Higher Starting Point Would Significantly Increase Retirement Security “Success”
September 25, 2012
Setting a higher starting point for 401(k) contributions would make a significant difference in improving workers’ likelihood of a financially viable retirement, according to new research by EBRI.
Most private-sector employers that automatically enroll their 401(k) participants do so at a default rate of 3 percent of pay, a level consistent with the starting rate set out in the Pension Protection Act of 2006, but a rate that many financial experts say is far too low to generate sufficient assets for a comfortable retirement. Raising the default saving rate to 6 percent would significantly increase the chances for achieving retirement adequacy “success” for both low- and high-income workers, EBRI found.

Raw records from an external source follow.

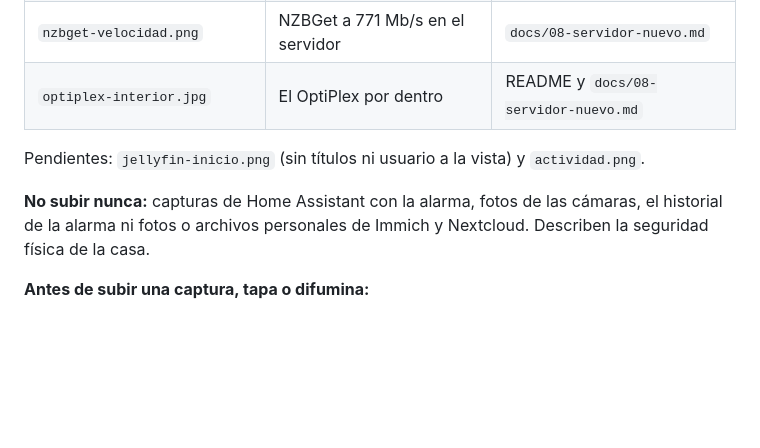
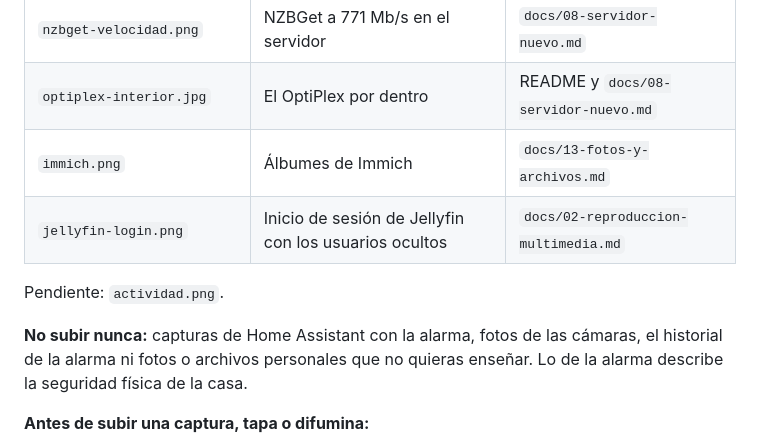
Before and after one commit to m0uwastaken/homelab, a Markdown page: images/README.md, the part around the change. Rendered like a GitHub page; blank space fills up the shorter version.

Commit message:
Añade capturas de Immich y del inicio de sesión de Jellyfin
Co-Authored-By: Claude Opus 5.5 <noreply@anthropic.com>
Claude-Session: https://claude.ai/code/session_0146gPPQ9hRwZHq2yfirPVN8

```diff
--- a/images/README.md
+++ b/images/README.md
@@ -18,10 +18,12 @@ Desde una página de `docs/`, la ruta lleva `../` delante, por ejemplo `../image
 | `ntfy-movil.png` | Avisos en el móvil | `docs/12-copias-de-seguridad.md` |
 | `nzbget-velocidad.png` | NZBGet a 771 Mb/s en el servidor | `docs/08-servidor-nuevo.md` |
 | `optiplex-interior.jpg` | El OptiPlex por dentro | README y `docs/08-servidor-nuevo.md` |
+| `immich.png` | Álbumes de Immich | `docs/13-fotos-y-archivos.md` |
+| `jellyfin-login.png` | Inicio de sesión de Jellyfin con los usuarios ocultos | `docs/02-reproduccion-multimedia.md` |
 
-Pendientes: `jellyfin-inicio.png` (sin títulos ni usuario a la vista) y `actividad.png`.
+Pendiente: `actividad.png`.
 
-**No subir nunca:** capturas de Home Assistant con la alarma, fotos de las cámaras, el historial de la alarma ni fotos o archivos personales de Immich y Nextcloud. Describen la seguridad física de la casa.
+**No subir nunca:** capturas de Home Assistant con la alarma, fotos de las cámaras, el historial de la alarma ni fotos o archivos personales que no quieras enseñar. Lo de la alarma describe la seguridad física de la casa.
 
 **Antes de subir una captura, tapa o difumina:**
 
```
Also changed, not shown: docs/02-reproduccion-multimedia.md (+3 -1 lines), docs/13-fotos-y-archivos.md (+2 -0 lines), images/immich.png (added), images/jellyfin-login.png (added).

Using its proprietary Retirement Security Projection Model® (RSPM), EBRI evaluated the impact of raising the default contribution rate on younger workers (with 31–40 years of simulated 401(k) eligibility) to see how many would be likely to achieve a to achieve a total income real replacement rate of 80 percent at retirement—within the typical range of replacement rates suggested by many financial consultants.
A key variable in considering the impact of auto-enrollment in 401(k) plans with automatic escalation of contributions is whether workers who change jobs continue to save at their previous (and typically higher) contribution rate, or whether they “start over” in the new job at the typical lower automatic deferral rate of 3 percent.
Under the EBRI modeling, more than a quarter (25.6 percent) of those in the lowest-income quartile who had previously NOT been modeled to have a financially successful retirement (under the actual default contribution rates) would be successful as a result of the increase in starting deferral rate to 6 percent of compensation. Even workers in the highest-income quartile would benefit, although not as much: Just over 18 percent who would not be successful under the actual default contribution rate would be successful due to the higher 6 percent default rate.
“This study shows that substantial increases in success rates were found for both low- and high-income employees if employers raised the default 401(k) contribution rate to 6 percent of pay,” said Jack VanDerhei, EBRI research director and author of the report.
Full results are published in the September EBRI Notes, “Increasing Default Deferral Rates in Automatic Enrollment 401(k) Plans: The Impact on Retirement Savings Success in Plans With Automatic Escalation,” available online at www.ebri.org